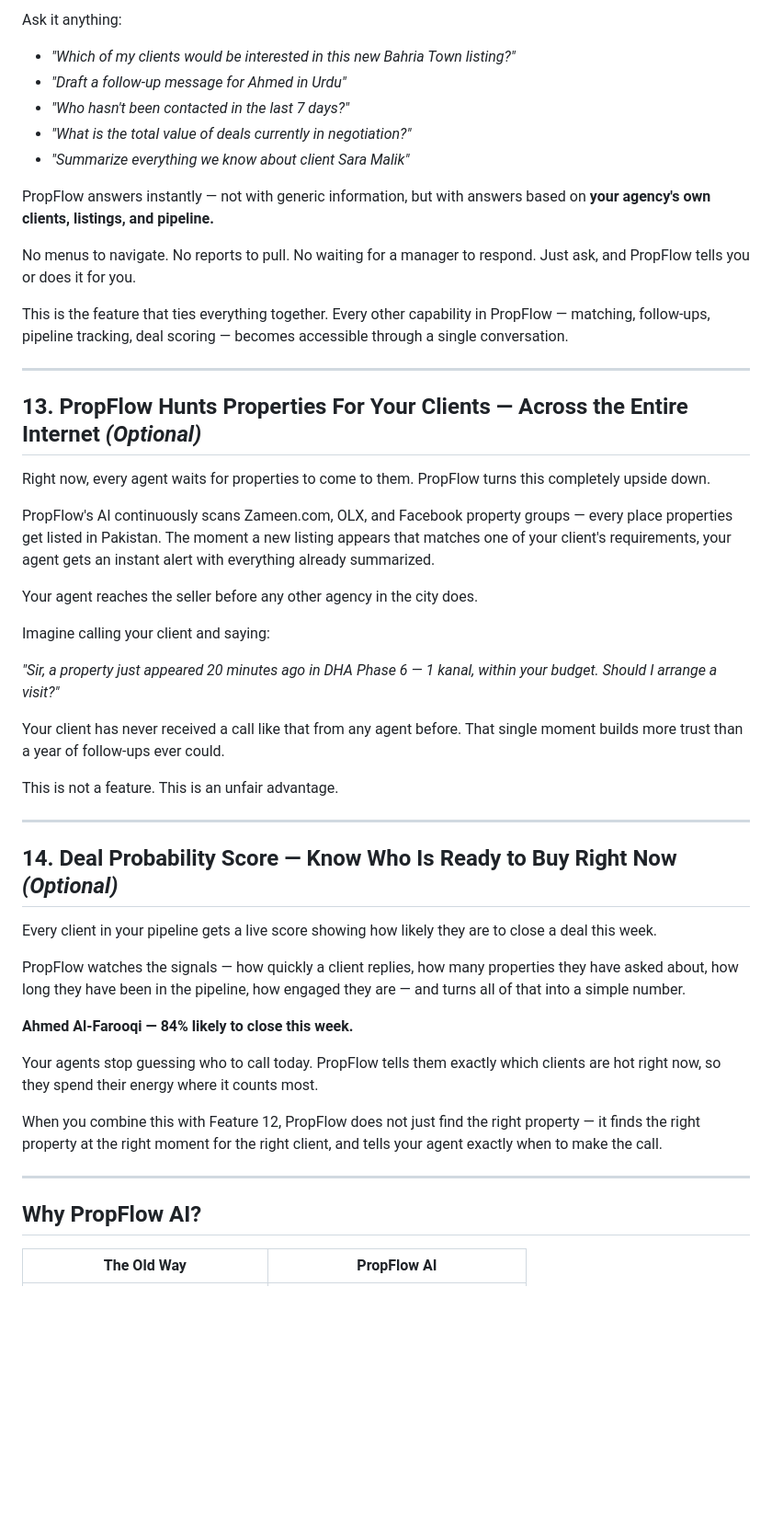
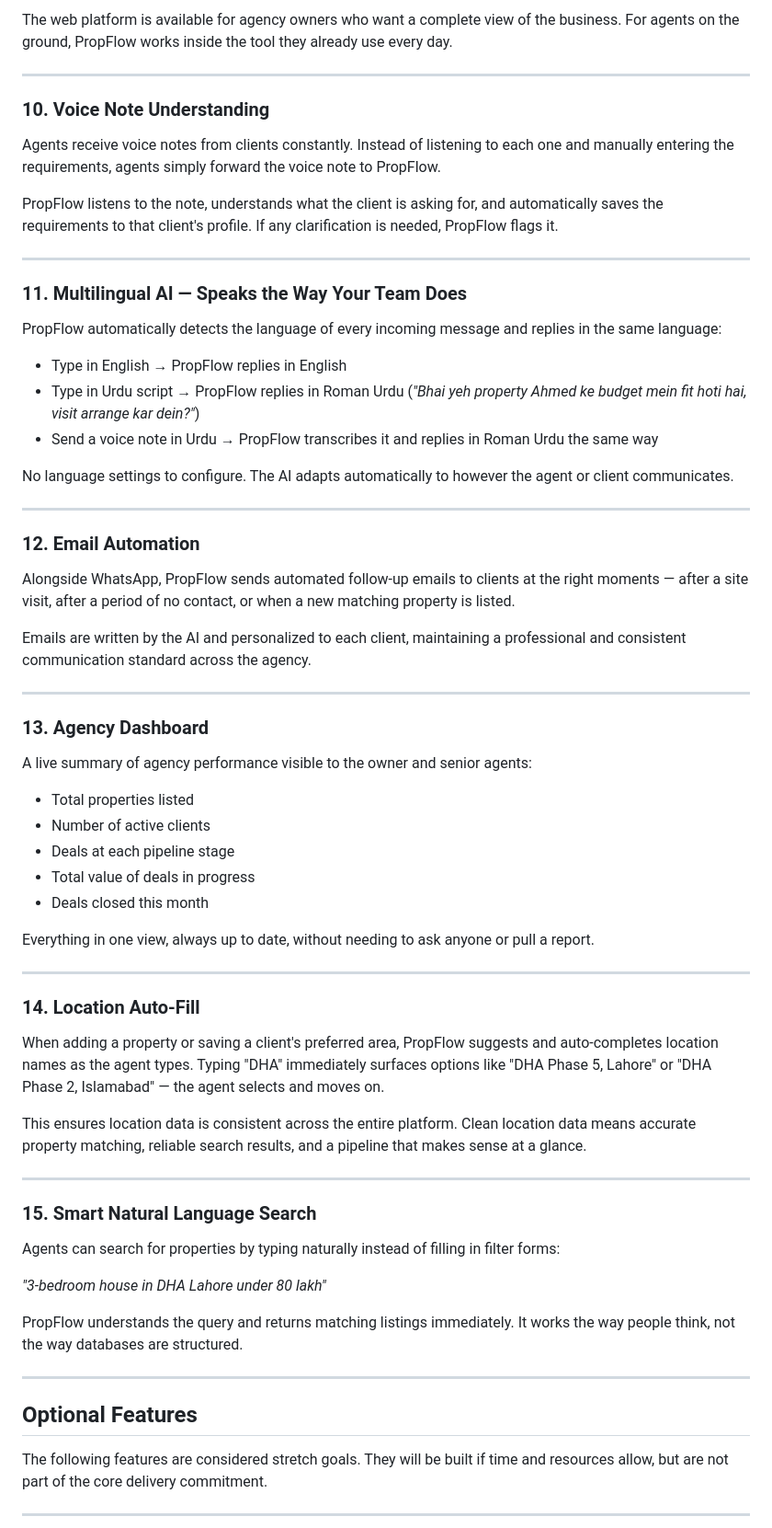
Before and after one commit to munibaweb123/H0-B2B-hackathon, a Markdown page: PropFlow-AI-Features.md, the part around one of its changes. Shown at 92% size. Rendered like a GitHub page; blank space fills up the shorter version.

```diff
--- a/PropFlow-AI-Features.md
+++ b/PropFlow-AI-Features.md
@@ -137,53 +128,71 @@ PropFlow includes a built-in chat interface where agents and owners can have a r
 
-Ask it anything:
-
-- *"Which of my clients would be interested in this new Bahria Town listing?"*
-- *"Draft a follow-up message for Ahmed in Urdu"*
-- *"Who hasn't been contacted in the last 7 days?"*
-- *"What is the total value of deals currently in negotiation?"*
-- *"Summarize everything we know about client Sara Malik"*
-
-PropFlow answers instantly — not with generic information, but with answers based on **your agency's own clients, listings, and pipeline.**
-
-No menus to navigate. No reports to pull. No waiting for a manager to respond. Just ask, and PropFlow tells you or does it for you.
-
-This is the feature that ties everything together. Every other capability in PropFlow — matching, follow-ups, pipeline tracking, deal scoring — becomes accessible through a single conversation.
+The web platform is available for agency owners who want a complete view of the business. For agents on the ground, PropFlow works inside the tool they already use every day.
 
 ---
 
-## 13. PropFlow Hunts Properties For Your Clients — Across the Entire Internet *(Optional)*
+### 10. Voice Note Understanding
 
+Agents receive voice notes from clients constantly. Instead of listening to each one and manually entering the requirements, agents simply forward the voice note to PropFlow.
 
-Right now, every agent waits for properties to come to them. PropFlow turns this completely upside down.
-
-PropFlow's AI continuously scans Zameen.com, OLX, and Facebook property groups — every place properties get listed in Pakistan. The moment a new listing appears that matches one of your client's requirements, your agent gets an instant alert with everything already summarized.
-
-Your agent reaches the seller before any other agency in the city does.
-
-Imagine calling your client and saying:
-
-*"Sir, a property just appeared 20 minutes ago in DHA Phase 6 — 1 kanal, within your budget. Should I arrange a visit?"*
-
-Your client has never received a call like that from any agent before. That single moment builds more trust than a year of follow-ups ever could.
-
-This is not a feature. This is an unfair advantage.
+PropFlow listens to the note, understands what the client is asking for, and automatically saves the requirements to that client's profile. If any clarification is needed, PropFlow flags it.
 
 ---
 
-## 14. Deal Probability Score — Know Who Is Ready to Buy Right Now *(Optional)*
+### 11. Multilingual AI — Speaks the Way Your Team Does
 
-Every client in your pipeline gets a live score showing how likely they are to close a deal this week.
+PropFlow automatically detects the language of every incoming message and replies in the same language:
 
-PropFlow watches the signals — how quickly a client replies, how many properties they have asked about, how long they have been in the pipeline, how engaged they are — and turns all of that into a simple number.
+- Type in English → PropFlow replies in English
+- Type in Urdu script → PropFlow replies in Roman Urdu (*"Bhai yeh property Ahmed ke budget mein fit hoti hai, visit arrange kar dein?"*)
+- Send a voice note in Urdu → PropFlow transcribes it and replies in Roman Urdu the same way
 
-**Ahmed Al-Farooqi — 84% likely to close this week.**
-
-Your agents stop guessing who to call today. PropFlow tells them exactly which clients are hot right now, so they spend their energy where it counts most.
-
-When you combine this with Feature 12, PropFlow does not just find the right property — it finds the right property at the right moment for the right client, and tells your agent exactly when to make the call.
+No language settings to configure. The AI adapts automatically to however the agent or client communicates.
 
 ---
 
-## Why PropFlow AI?
+### 12. Email Automation
 
-| The Old Way | PropFlow AI |
+Alongside WhatsApp, PropFlow sends automated follow-up emails to clients at the right moments — after a site visit, after a period of no contact, or when a new matching property is listed.
+
+Emails are written by the AI and personalized to each client, maintaining a professional and consistent communication standard across the agency.
+
+---
+
+### 13. Agency Dashboard
+
+A live summary of agency performance visible to the owner and senior agents:
+
+- Total properties listed
+- Number of active clients
+- Deals at each pipeline stage
+- Total value of deals in progress
+- Deals closed this month
+
+Everything in one view, always up to date, without needing to ask anyone or pull a report.
+
+---
+
+### 14. Location Auto-Fill
+
+When adding a property or saving a client's preferred area, PropFlow suggests and auto-completes location names as the agent types. Typing "DHA" immediately surfaces options like "DHA Phase 5, Lahore" or "DHA Phase 2, Islamabad" — the agent selects and moves on.
+
+This ensures location data is consistent across the entire platform. Clean location data means accurate property matching, reliable search results, and a pipeline that makes sense at a glance.
+
+---
+
+### 15. Smart Natural Language Search
+
+Agents can search for properties by typing naturally instead of filling in filter forms:
+
+*"3-bedroom house in DHA Lahore under 80 lakh"*
+
+PropFlow understands the query and returns matching listings immediately. It works the way people think, not the way databases are structured.
+
+---
+
+## Optional Features
+
+The following features are considered stretch goals. They will be built if time and resources allow, but are not part of the core delivery commitment.
+
+---
+
```
Also changed, not shown: other parts of PropFlow-AI-Features.md (+125 -82 lines), idea.md (deleted, +0 -4 lines).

## Work instruction:
Show the lines above with "where".

## Response to the exercise:
@@ -137,53 +128,71 @@ PropFlow includes a built-in chat interface where agents and owners can have a r
-Your agents stop guessing who to call today. PropFlow tells them exactly which clients are hot right now, so they spend their energy where it counts most.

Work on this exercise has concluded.